#### WHAT YOU NEED TO DO
Lines holding the word "stop" are the ones to copy from the data below.

Stored entries:
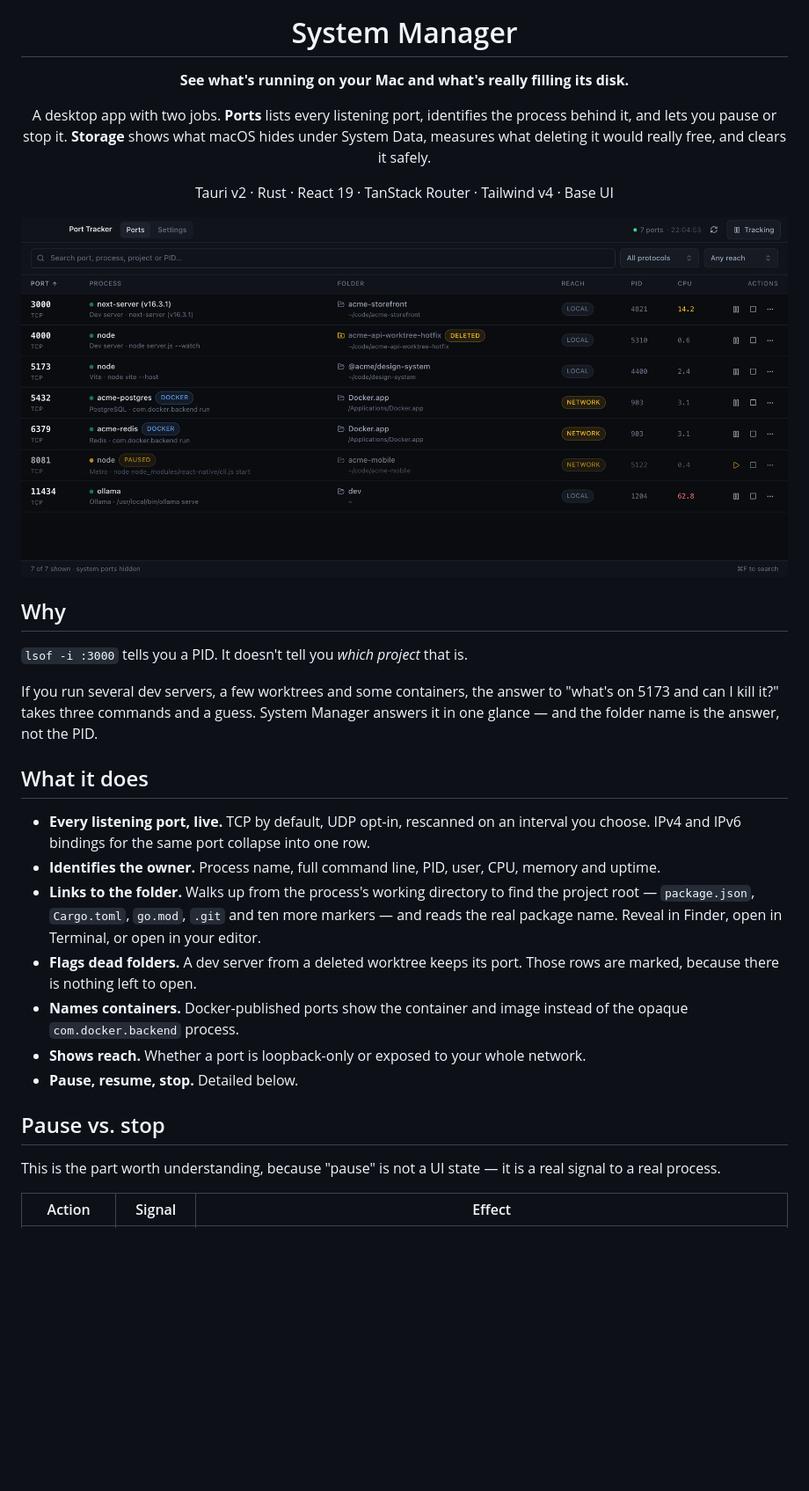
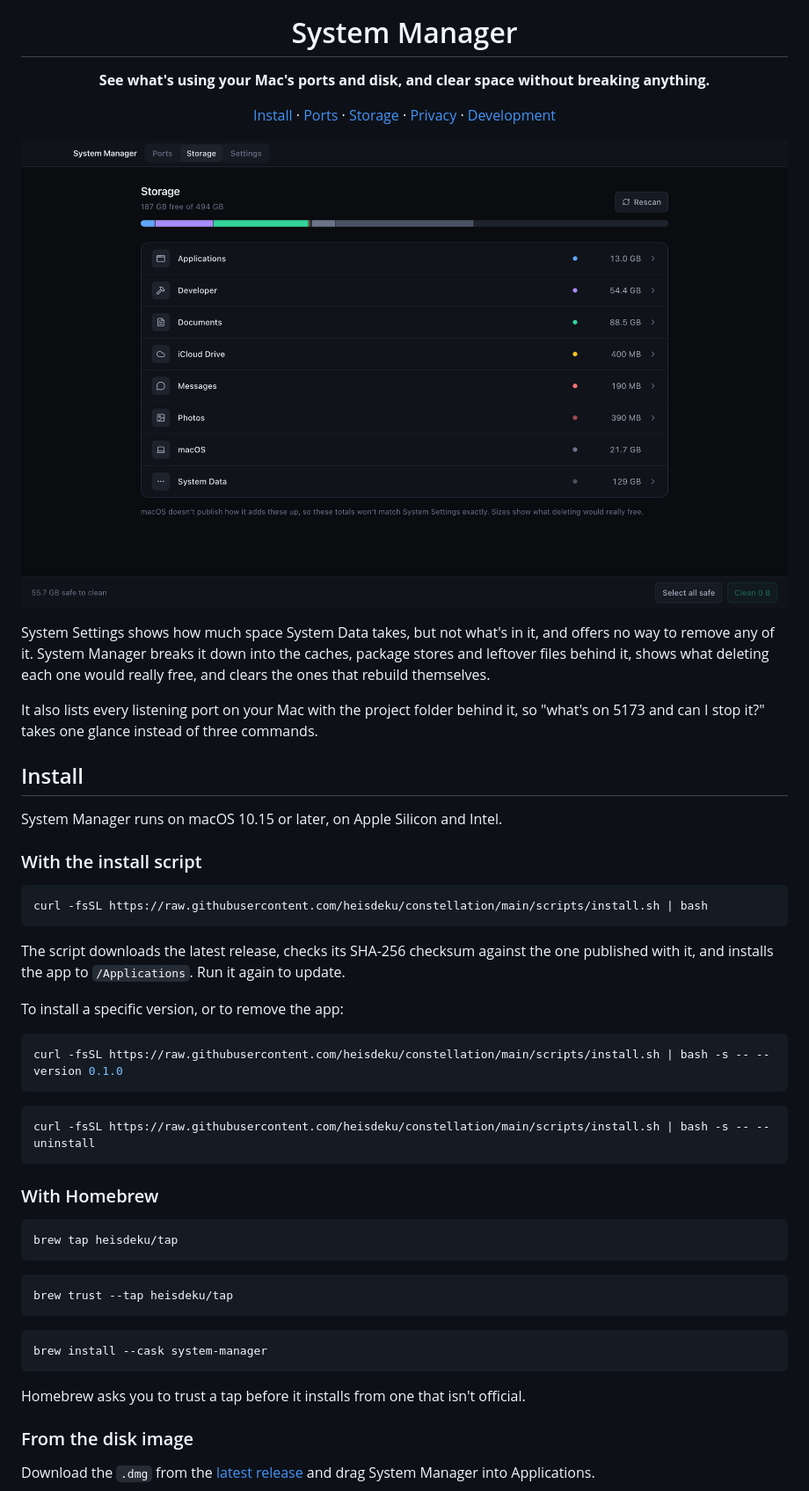
Before and after one commit to heisdeku/constellation, a Markdown page: README.md, the part around one of its changes. Shown at 88% size. GitHub-like rendering; pictures changed too: docs/images/ports.png, docs/images/storage.png (added); blank space fills up the shorter version.

````diff
--- a/README.md
+++ b/README.md
@@ -4,45 +4,63 @@
 
 # System Manager
 
-**See what's running on your Mac and what's really filling its disk.**
+**See what's using your Mac's ports and disk, and clear space without breaking anything.**
 
-A desktop app with two jobs. **Ports** lists every listening port, identifies the
-process behind it, and lets you pause or stop it. **Storage** shows what macOS hides
-under System Data, measures what deleting it would really free, and clears it safely.
-
-Tauri v2 · Rust · React 19 · TanStack Router · Tailwind v4 · Base UI
+[Install](#install) · [Ports](#ports) · [Storage](#storage) · [Privacy](#privacy-and-permissions) · [Development](docs/development.md)
 
 </div>
 
-![The port list](docs/images/ports.png)
+![The Storage overview, using the same categories as System Settings](docs/images/storage.png)
 
-## Why
+System Settings shows how much space System Data takes, but not what's in it, and
+offers no way to remove any of it. System Manager breaks it down into the caches,
+package stores and leftover files behind it, shows what deleting each one would really
+free, and clears the ones that rebuild themselves.
 
-`lsof -i :3000` tells you a PID. It doesn't tell you *which project* that is.
+It also lists every listening port on your Mac with the project folder behind it, so
+"what's on 5173 and can I stop it?" takes one glance instead of three commands.
 
-If you run several dev servers, a few worktrees and some containers, the answer
-to "what's on 5173 and can I kill it?" takes three commands and a guess. System
-Manager answers it in one glance — and the folder name is the answer, not the PID.
+## Install
 
-## What it does
+System Manager runs on macOS 10.15 or later, on Apple Silicon and Intel.
 
-- **Every listening port, live.** TCP by default, UDP opt-in, rescanned on an
-  interval you choose. IPv4 and IPv6 bindings for the same port collapse into one row.
-- **Identifies the owner.** Process name, full command line, PID, user, CPU, memory
-  and uptime.
-- **Links to the folder.** Walks up from the process's working directory to find the
-  project root — `package.json`, `Cargo.toml`, `go.mod`, `.git` and ten more markers —
-  and reads the real package name. Reveal in Finder, open in Terminal, or open in your editor.
-- **Flags dead folders.** A dev server from a deleted worktree keeps its port. Those
-  rows are marked, because there is nothing left to open.
-- **Names containers.** Docker-published ports show the container and image instead of
-  the opaque `com.docker.backend` process.
-- **Shows reach.** Whether a port is loopback-only or exposed to your whole network.
-- **Pause, resume, stop.** Detailed below.
+### With the install script
 
-## Pause vs. stop
+```bash
+curl -fsSL https://raw.githubusercontent.com/heisdeku/constellation/main/scripts/install.sh | bash
+```
 
-This is the part worth understanding, because "pause" is not a UI state — it is a
-real signal to a real process.
+The script downloads the latest release, checks its SHA-256 checksum against the one
+published with it, and installs the app to `/Applications`. Run it again to update.
 
-| Action | Signal | Effect |
+To install a specific version, or to remove the app:
+
+```bash
+curl -fsSL https://raw.githubusercontent.com/heisdeku/constellation/main/scripts/install.sh | bash -s -- --version 0.1.0
+```
+
+```bash
+curl -fsSL https://raw.githubusercontent.com/heisdeku/constellation/main/scripts/install.sh | bash -s -- --uninstall
+```
+
+### With Homebrew
+
+```bash
+brew tap heisdeku/tap
+```
+
+```bash
+brew trust --tap heisdeku/tap
+```
+
+```bash
+brew install --cask system-manager
+```
+
+Homebrew asks you to trust a tap before it installs from one that isn't official.
+
+### From the disk image
+
+Download the `.dmg` from the [latest release](https://github.com/heisdeku/constellation/releases/latest)
+and drag System Manager into Applications.
+
````
Also changed, not shown: other parts of README.md (+83 -159 lines), docs/development.md (added, +162 -0 lines), docs/images/detail.png (deleted), docs/images/settings.png (deleted), docs/images/storage-category.png (added).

#### YOUR SOLUTION
-process behind it, and lets you pause or stop it. **Storage** shows what macOS hides
+"what's on 5173 and can I stop it?" takes one glance instead of three commands.
-- **Pause, resume, stop.** Detailed below.
-## Pause vs. stop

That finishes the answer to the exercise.